── INFORMATION SUPPLIED

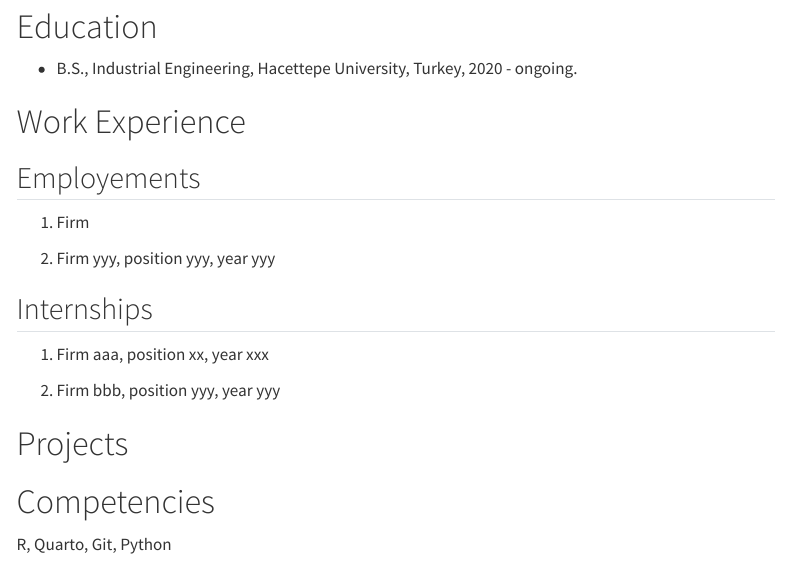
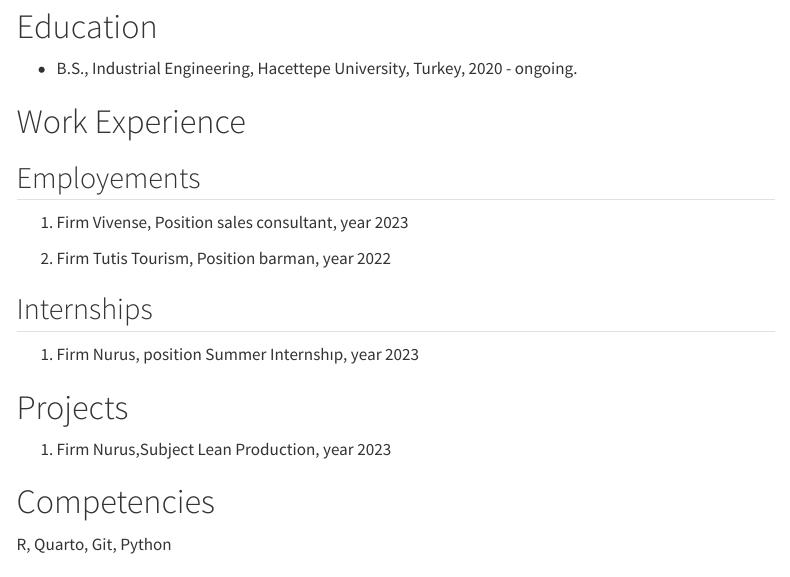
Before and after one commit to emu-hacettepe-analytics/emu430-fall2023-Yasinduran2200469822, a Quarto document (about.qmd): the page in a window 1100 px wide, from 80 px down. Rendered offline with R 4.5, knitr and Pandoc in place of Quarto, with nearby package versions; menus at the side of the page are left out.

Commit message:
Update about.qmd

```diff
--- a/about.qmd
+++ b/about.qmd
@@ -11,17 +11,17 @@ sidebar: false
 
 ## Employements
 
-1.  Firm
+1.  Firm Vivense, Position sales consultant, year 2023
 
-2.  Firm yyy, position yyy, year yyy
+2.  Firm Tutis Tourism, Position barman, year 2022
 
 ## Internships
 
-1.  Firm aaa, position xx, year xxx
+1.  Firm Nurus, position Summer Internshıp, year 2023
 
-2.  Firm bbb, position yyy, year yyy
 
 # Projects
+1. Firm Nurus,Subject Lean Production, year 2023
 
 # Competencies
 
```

────
── INFORMATION SUPPLIED

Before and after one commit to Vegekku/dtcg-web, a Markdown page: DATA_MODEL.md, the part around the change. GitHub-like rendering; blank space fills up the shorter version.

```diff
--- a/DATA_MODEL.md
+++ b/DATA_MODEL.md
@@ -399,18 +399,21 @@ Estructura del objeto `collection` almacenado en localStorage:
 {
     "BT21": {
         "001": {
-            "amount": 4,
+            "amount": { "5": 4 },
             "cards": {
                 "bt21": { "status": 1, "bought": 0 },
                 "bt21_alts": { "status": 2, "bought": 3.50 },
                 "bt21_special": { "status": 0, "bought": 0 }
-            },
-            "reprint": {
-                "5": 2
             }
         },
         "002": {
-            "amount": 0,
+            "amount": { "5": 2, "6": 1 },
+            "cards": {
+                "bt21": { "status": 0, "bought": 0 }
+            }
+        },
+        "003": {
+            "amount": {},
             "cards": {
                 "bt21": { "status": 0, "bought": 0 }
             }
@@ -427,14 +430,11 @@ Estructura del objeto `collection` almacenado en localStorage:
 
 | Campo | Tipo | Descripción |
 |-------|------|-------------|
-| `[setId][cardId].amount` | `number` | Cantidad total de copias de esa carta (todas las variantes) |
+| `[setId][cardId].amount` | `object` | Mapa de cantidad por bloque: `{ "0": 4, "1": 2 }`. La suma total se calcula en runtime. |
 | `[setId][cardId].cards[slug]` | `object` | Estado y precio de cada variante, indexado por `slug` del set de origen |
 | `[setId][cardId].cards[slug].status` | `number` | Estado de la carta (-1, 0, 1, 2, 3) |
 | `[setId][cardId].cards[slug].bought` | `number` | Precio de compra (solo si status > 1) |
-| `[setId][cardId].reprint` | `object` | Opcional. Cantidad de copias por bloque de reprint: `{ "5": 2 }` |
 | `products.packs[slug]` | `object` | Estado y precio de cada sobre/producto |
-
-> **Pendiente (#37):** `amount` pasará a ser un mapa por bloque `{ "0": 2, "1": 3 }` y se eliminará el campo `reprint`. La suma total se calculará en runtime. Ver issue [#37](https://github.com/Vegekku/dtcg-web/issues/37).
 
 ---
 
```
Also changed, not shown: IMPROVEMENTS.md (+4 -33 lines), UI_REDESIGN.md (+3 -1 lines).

────

▶ [EXERCISE DIRECTIONS]
All lines carrying the word "bloque" must be copied from the data above.

▶ [SOLVED PROBLEM]
+| `[setId][cardId].amount` | `object` | Mapa de cantidad por bloque: `{ "0": 4, "1": 2 }`. La suma total se calcula en runtime. |
-| `[setId][cardId].reprint` | `object` | Opcional. Cantidad de copias por bloque de reprint: `{ "5": 2 }` |
-> **Pendiente (#37):** `amount` pasará a ser un mapa por bloque `{ "0": 2, "1": 3 }` y se eliminará el campo `reprint`. La suma total se calculará en runtime. Ver issue [#37](https://github.com/Vegekku/dtcg-web/issues/37).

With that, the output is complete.